The 42-year-old British Indian politician acknowledges having ‘caught up’ to Liz Truss in the race as he continues his UK campaign tour to win votes from Conservative Party members.
“Not so long ago, the comment was that I wouldn’t even have entered this competition,” he pointed out, referring to his wife Akshata Murty’s tax status attacks on her Infosys shares. .
“I believe I can build a country where the defining characteristics of our society are hard work, aspiration and hope, a society where a world-class education is the birthright of every child, a society where we run the world and standards of decency and integrity, and a society where we’re really proud of our history and our traditions, but we’re really confident about our future. We don’t hear a lot about it because everything the world wants to focus on a very narrow conversation,” he said, alluding to his disappointment with tax cuts being the race’s dominating issue.
As part of his plans to reform the state-funded National Health Service (NHS) if elected Prime Minister, Sunak said he would impose a temporary £10 fine on patients who fail to show up at a general practitioner (GP) or outpatient appointment without giving sufficient notice to allow the practice or hospital to offer the slot to another patient.
The first time a patient misses an appointment they will get the ‘benefit of the doubt’ but subsequent missed appointments will incur a £10 charge each time.
“We already pay for appointments. If they’re not used, it’s a waste. So if we can change that, we’ll essentially get more out of the money we’re investing today. That’s a good example of a conservative approach to this problem,” he told the newspaper.

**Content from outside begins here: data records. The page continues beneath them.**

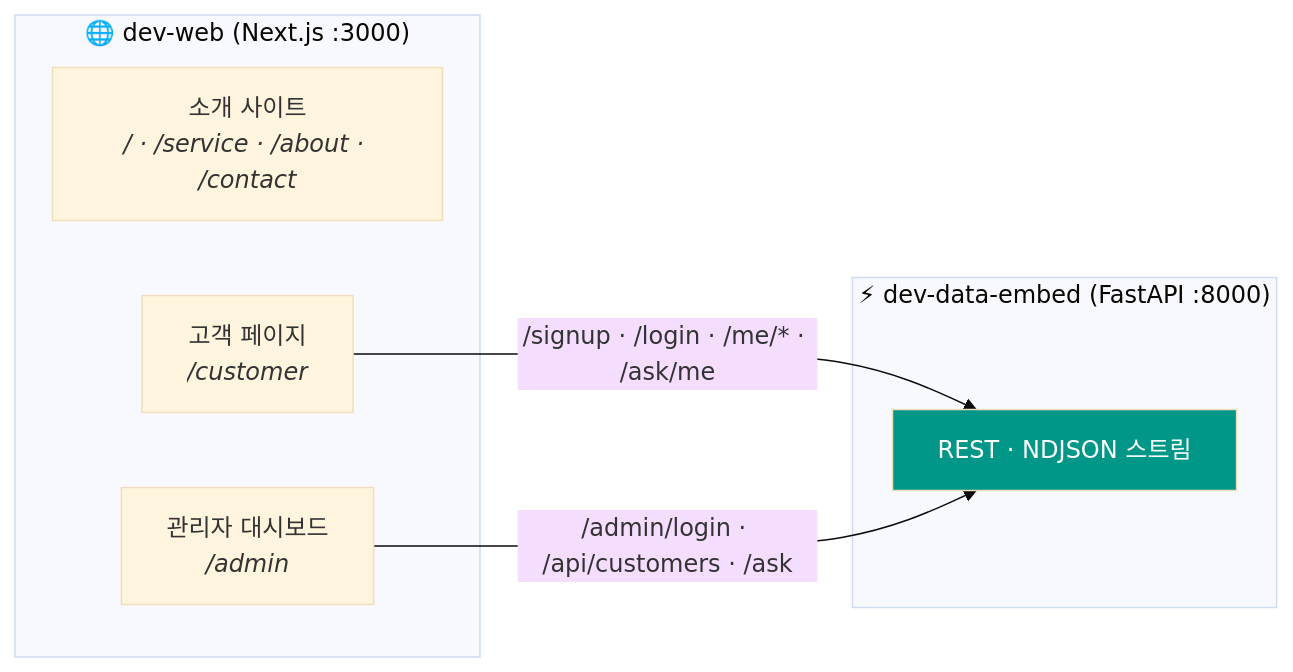
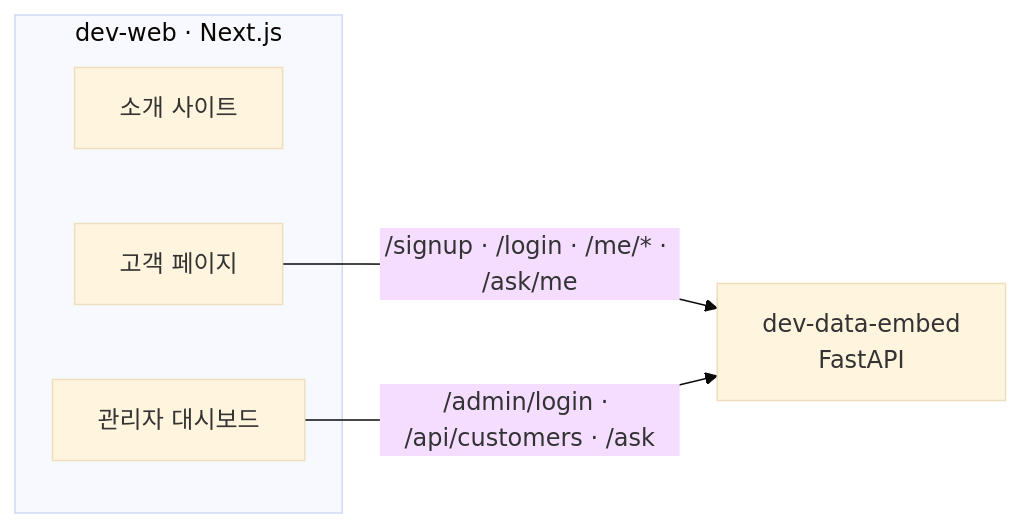
Before and after one commit to TodayWhatDish/dev-web: the diagram in README.md, drawn with Mermaid (base theme). The commit also changed other lines of this file and 4 other files, not shown here.

````diff
--- a/README.md
+++ b/README.md
@@ -79,17 +32,12 @@
 ```mermaid
 flowchart LR
-    subgraph WEB["🌐 dev-web (Next.js :3000)"]
-        SITE["소개 사이트<br/><i>/ · /service · /about · /contact</i>"]
-        C["고객 페이지<br/><i>/customer</i>"]
-        A["관리자 대시보드<br/><i>/admin</i>"]
+    subgraph WEB[dev-web · Next.js]
+        SITE[소개 사이트]
+        C[고객 페이지]
+        A[관리자 대시보드]
     end
 
-    subgraph BE["⚡ dev-data-embed (FastAPI :8000)"]
-        API["REST · NDJSON 스트림"]
-    end
-
-    C -->|"/signup · /login · /me/* · /ask/me"| API
-    A -->|"/admin/login · /api/customers · /ask"| API
-
-    style API fill:#009688,color:#fff
+    C -->|/signup · /login · /me/* · /ask/me| API
+    A -->|/admin/login · /api/customers · /ask| API
+    API[dev-data-embed<br/>FastAPI]
 ```
````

In interactions with Tory members during the election campaign, his supporters urged him not to give up even though he is the underdog in the race.
“I fight for the values I believe in. I fight for the things I think are good for our country. And I’m not going to stop,” he reassured a supporter.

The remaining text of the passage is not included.